ASSIGNED TASK: Each line in the entries that has the word "scale" has to be copied.

(Records from a data source)
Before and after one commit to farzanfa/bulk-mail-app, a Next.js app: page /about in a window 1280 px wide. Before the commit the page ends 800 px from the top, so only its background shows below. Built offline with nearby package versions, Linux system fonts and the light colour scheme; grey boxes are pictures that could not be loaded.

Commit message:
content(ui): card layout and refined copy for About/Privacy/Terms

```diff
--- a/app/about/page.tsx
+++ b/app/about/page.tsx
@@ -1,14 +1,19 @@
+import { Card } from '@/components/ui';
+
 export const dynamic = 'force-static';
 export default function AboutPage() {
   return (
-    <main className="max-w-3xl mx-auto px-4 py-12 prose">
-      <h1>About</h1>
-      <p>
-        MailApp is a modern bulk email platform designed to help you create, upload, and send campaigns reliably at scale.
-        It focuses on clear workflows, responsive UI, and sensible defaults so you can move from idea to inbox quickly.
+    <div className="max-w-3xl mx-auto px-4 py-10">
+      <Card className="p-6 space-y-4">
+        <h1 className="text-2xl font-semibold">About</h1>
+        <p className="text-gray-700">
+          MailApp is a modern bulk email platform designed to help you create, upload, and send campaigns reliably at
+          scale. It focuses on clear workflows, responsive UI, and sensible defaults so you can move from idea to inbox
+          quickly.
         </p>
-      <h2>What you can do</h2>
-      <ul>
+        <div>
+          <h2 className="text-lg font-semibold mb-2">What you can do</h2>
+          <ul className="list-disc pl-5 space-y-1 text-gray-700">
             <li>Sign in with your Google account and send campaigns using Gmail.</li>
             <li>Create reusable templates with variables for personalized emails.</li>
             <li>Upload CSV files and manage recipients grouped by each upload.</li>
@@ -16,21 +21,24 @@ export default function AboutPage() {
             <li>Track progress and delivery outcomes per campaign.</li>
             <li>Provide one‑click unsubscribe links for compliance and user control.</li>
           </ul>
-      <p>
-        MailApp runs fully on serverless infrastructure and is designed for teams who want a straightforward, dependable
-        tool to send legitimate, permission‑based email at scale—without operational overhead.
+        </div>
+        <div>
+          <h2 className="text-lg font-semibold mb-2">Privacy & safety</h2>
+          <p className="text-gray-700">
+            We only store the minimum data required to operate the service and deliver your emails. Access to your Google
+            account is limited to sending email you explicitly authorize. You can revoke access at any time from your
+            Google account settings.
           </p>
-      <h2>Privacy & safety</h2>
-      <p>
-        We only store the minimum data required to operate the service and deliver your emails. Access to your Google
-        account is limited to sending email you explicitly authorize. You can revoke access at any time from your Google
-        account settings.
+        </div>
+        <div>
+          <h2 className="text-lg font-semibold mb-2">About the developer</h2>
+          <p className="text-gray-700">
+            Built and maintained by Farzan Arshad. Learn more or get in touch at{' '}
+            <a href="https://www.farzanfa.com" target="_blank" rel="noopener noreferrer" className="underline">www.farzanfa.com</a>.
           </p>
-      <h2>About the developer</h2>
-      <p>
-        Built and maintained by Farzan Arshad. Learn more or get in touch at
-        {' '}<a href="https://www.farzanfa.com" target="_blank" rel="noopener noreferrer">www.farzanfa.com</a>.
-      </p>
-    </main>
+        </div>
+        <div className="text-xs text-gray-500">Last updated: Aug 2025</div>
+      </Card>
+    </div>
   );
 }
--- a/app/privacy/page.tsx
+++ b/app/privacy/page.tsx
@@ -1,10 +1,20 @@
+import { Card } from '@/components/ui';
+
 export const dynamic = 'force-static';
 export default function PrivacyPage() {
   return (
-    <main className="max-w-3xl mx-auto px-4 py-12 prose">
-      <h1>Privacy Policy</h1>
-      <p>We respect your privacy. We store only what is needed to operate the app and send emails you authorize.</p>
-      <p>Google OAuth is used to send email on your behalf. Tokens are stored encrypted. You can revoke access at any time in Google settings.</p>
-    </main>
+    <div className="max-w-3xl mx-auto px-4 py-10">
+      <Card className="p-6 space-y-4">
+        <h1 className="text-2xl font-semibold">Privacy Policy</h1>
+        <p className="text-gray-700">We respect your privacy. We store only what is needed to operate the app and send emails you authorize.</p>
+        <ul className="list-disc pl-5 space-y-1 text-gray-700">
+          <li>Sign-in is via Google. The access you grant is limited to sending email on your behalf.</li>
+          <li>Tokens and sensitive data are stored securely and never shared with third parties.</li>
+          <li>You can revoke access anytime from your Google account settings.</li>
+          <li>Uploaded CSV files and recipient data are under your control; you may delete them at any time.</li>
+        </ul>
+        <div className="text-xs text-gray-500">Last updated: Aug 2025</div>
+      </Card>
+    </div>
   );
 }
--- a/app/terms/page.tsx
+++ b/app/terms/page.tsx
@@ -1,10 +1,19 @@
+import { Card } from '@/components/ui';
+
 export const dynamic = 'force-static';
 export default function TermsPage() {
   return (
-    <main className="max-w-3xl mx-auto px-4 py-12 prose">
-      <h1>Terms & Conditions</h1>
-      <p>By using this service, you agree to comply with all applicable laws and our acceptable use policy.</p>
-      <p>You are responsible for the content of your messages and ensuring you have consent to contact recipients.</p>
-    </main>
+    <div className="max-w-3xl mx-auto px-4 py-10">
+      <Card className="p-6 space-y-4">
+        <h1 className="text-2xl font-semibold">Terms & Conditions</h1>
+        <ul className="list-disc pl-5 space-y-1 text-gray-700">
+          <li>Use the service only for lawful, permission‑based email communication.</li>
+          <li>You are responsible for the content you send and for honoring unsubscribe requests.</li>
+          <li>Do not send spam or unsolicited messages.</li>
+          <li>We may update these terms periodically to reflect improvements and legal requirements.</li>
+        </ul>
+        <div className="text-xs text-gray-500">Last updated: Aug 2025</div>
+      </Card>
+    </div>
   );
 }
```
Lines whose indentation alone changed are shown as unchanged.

EXPECTED ANSWER:
-        MailApp is a modern bulk email platform designed to help you create, upload, and send campaigns reliably at scale.
+          scale. It focuses on clear workflows, responsive UI, and sensible defaults so you can move from idea to inbox
-        tool to send legitimate, permission‑based email at scale—without operational overhead.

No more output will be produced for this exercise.